Recuperation is a good opportunity to reflect on the nature of free time—that is, time you cannot spend working. I should know because I recently passed my waking hours seated in a chair and keeping my surgically-repaired foot elevated.
So what did I do with all this down time? Thank goodness for streaming video, and two great new biographies.
I still have more than 150 more episodes of Star Trek: Voyager to watch. But I am nearly through the second season of David Simon's masterful The Wire. (I began the series with Season 3 so I am catching up.)
There are plenty of leadership lessons in both series. Voyager, for the uninitiated, concerns the stories of a Federation crew that have been lured into the Delta Quadrant on a rescue mission only to find themselves marooned 70,000 light years from home. (Even at Warp 10—ten times the speed light—that's quite a distance.) In one episode the captain must decide between getting home via stolen technology or abiding by Federation regulations. She opts for following the rules though she wonders if she did the right thing; after all is not a captain more responsible for her crew than the rulebook?
The Wire focuses on the trials and tribulations of specially formed police unit trying to round up an entrenched drug gang. A lasting lesson of the series is that people in senior positions consistently sell out those under them as a means of holding on to power (police) or more money (drug gangs). In other words, power corrupts. The heroes of the piece are those that buck the system—be they petty criminals or beat cops and detectives.
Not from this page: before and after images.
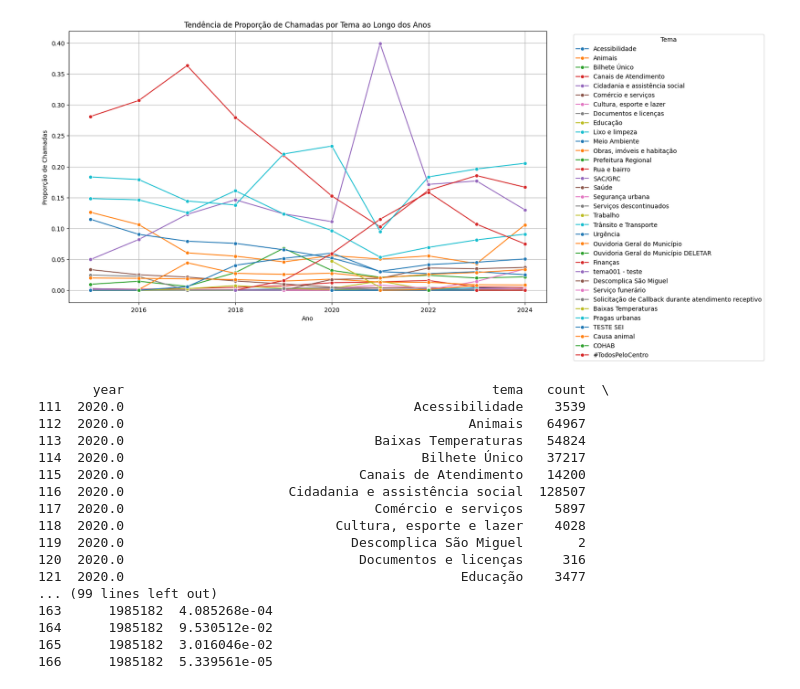
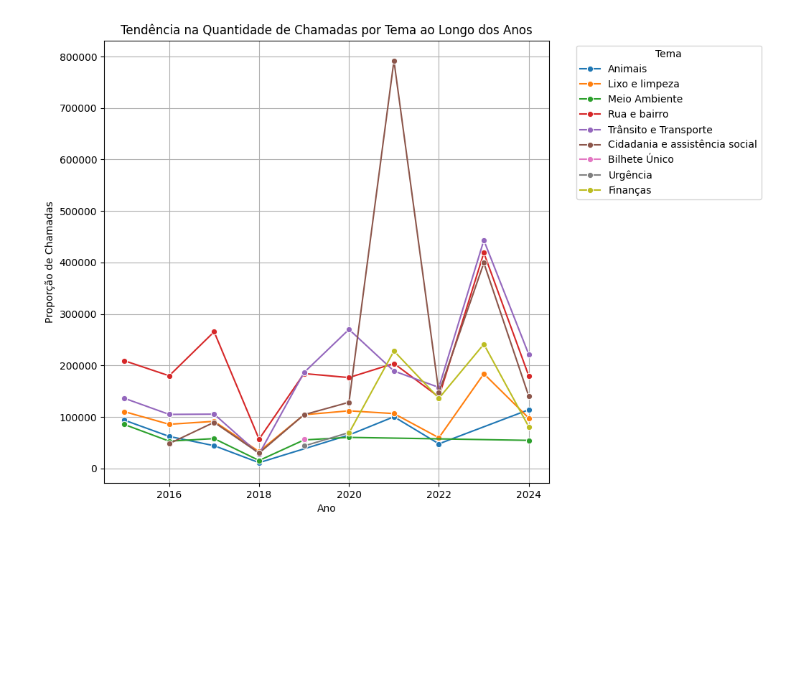
Before and after one commit to masterkey-07/prob-stat-sp156-analysis, a Jupyter notebook: all.ipynb, the cells around one changed output. Saved outputs shown, nothing was run; the diff lists cells and outputs as text; code cells hidden in the pictures; blank space fills up the shorter version.

```diff
--- a/all.ipynb
+++ b/all.ipynb
@@ -11,62 +51,49 @@ alldata = pd.read_csv('./data/final/all_data.csv', sep=';', chunksize=5e5)
+# %%
+import pandas as pd
+import matplotlib.pyplot as plt
+import seaborn as sns
+
+aggregated_data = pd.DataFrame()
+
+# Lendo o CSV em chunks
+for chunk in pd.read_csv('./data/final/all_data.csv', chunksize=5e5, sep=';', parse_dates=['data de abertura']):
+    # Extraindo o ano
+    chunk['year'] = chunk['data de abertura'].dt.year
+
+    # Contando o número de ocorrências de cada tema por ano no chunk
+    chunk_count = chunk.groupby(['year', 'tema', 'assunto', 'servico']).size().reset_index(name='count')
+
+    # Acumulando os resultados
+    aggregated_data = pd.concat([aggregated_data, chunk_count], ignore_index=True)
 # %%
-import pandas as pd
-import matplotlib.pyplot as plt
-import seaborn as sns
-
-aggregated_data = pd.DataFrame()
-
-# Lendo o CSV em chunks
-for chunk in pd.read_csv('./data/final/all_data.csv', chunksize=5e5, sep=';', parse_dates=['data de abertura']):
-    # Extraindo o ano
-    chunk['year'] = chunk['data de abertura'].dt.year
-
-    # Contando o número de ocorrências de cada tema por ano no chunk
-    chunk_count = chunk.groupby(['year', 'tema']).size().reset_index(name='count')
-
-    # Acumulando os resultados
-    aggregated_data = pd.concat([aggregated_data, chunk_count], ignore_index=True)
 
 # Agrupando os dados agregados para somar as contagens por tema e ano
 final_count_data = aggregated_data.groupby(['year', 'tema']).sum().reset_index()
 
 # Calculando a proporção de chamadas de cada tema em relação ao total de chamadas no ano
 total_per_year = final_count_data.groupby('year')['count'].sum().reset_index(name='total_count')
 final_count_data = final_count_data.merge(total_per_year, on='year')
+
+
 final_count_data['proportion'] = final_count_data['count'] / final_count_data['total_count']
 
-# Filtrando os dados para 2020 e 2021
-recent_years = final_count_data[final_count_data['year'].isin([2020, 2021])]
+final_count_data = final_count_data[final_count_data['proportion'] >= 0.05]
+
+# # Filtrando os dados para 2020 e 2021
+# recent_years = final_count_data[final_count_data['year'].isin([2020, 2021])]
 
 # Plotando a tendência de proporção de temas ao longo dos anos
-plt.figure(figsize=(14, 8))
-sns.lineplot(data=final_count_data, x='year', y='proportion', hue='tema', marker='o', palette='tab10')
-plt.title('Tendência de Proporção de Chamadas por Tema ao Longo dos Anos')
+plt.figure(figsize=(8, 8))
+sns.lineplot(data=final_count_data, x='year', y='count', hue='tema', marker='o')
+plt.title('Tendência na Quantidade de Chamadas por Tema ao Longo dos Anos')
 plt.xlabel('Ano')
 plt.ylabel('Proporção de Chamadas')
 plt.grid(True)
 plt.legend(title='Tema', bbox_to_anchor=(1.05, 1), loc='upper left')
 plt.show()
 
-print(recent_years)
 
 # Exemplo de uso
 # trending_themes = detect_trending_themes_from_chunks('path_to_your_large_csv_file.csv')
 # %% [output]
-[figure, old version]
+[figure, new version]
-       year                                               tema   count  \
-111  2020.0                                     Acessibilidade    3539
-112  2020.0                                            Animais   64967
-113  2020.0                                Baixas Temperaturas   54824
-114  2020.0                                      Bilhete Único   37217
-115  2020.0                              Canais de Atendimento   14200
-116  2020.0                     Cidadania e assistência social  128507
-117  2020.0                                Comércio e serviços    5897
-118  2020.0                           Cultura, esporte e lazer    4028
-119  2020.0                             Descomplica São Miguel       2
-120  2020.0                              Documentos e licenças     316
-121  2020.0                                           Educação    3477
-... (99 lines left out)
-163      1985182  4.085268e-04
-164      1985182  9.530512e-02
-165      1985182  3.016046e-02
-166      1985182  5.339561e-05
```
Also changed, not shown: parts of 3 cells of this notebook, 3 other files.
I also caught up on my reading. These two biographies are must-read for any student of leadership: Walter Issacson's Steve Jobs and Chris Matthews' Jack Kennedy: Elusive Hero. In the Jobs biography there are as many (or more of) what not to do's as well as what to do's when it comes to leadership. Mercurial as he was creative Jobs was a force of energy that as he sought to do "put a ding in the universe." Jack Kennedy, as book's subtitle implies, is a hero not simply for his wartime bravery but for living each day—despite pain and infirmity—without complaint but with much conviction.
Free time—even when enforced by doctor's orders—should not be taken lightly.
"Time," wrote the late leadership author Jim Rohn, "is more valuable than money. You can get more money, but you cannot get more time."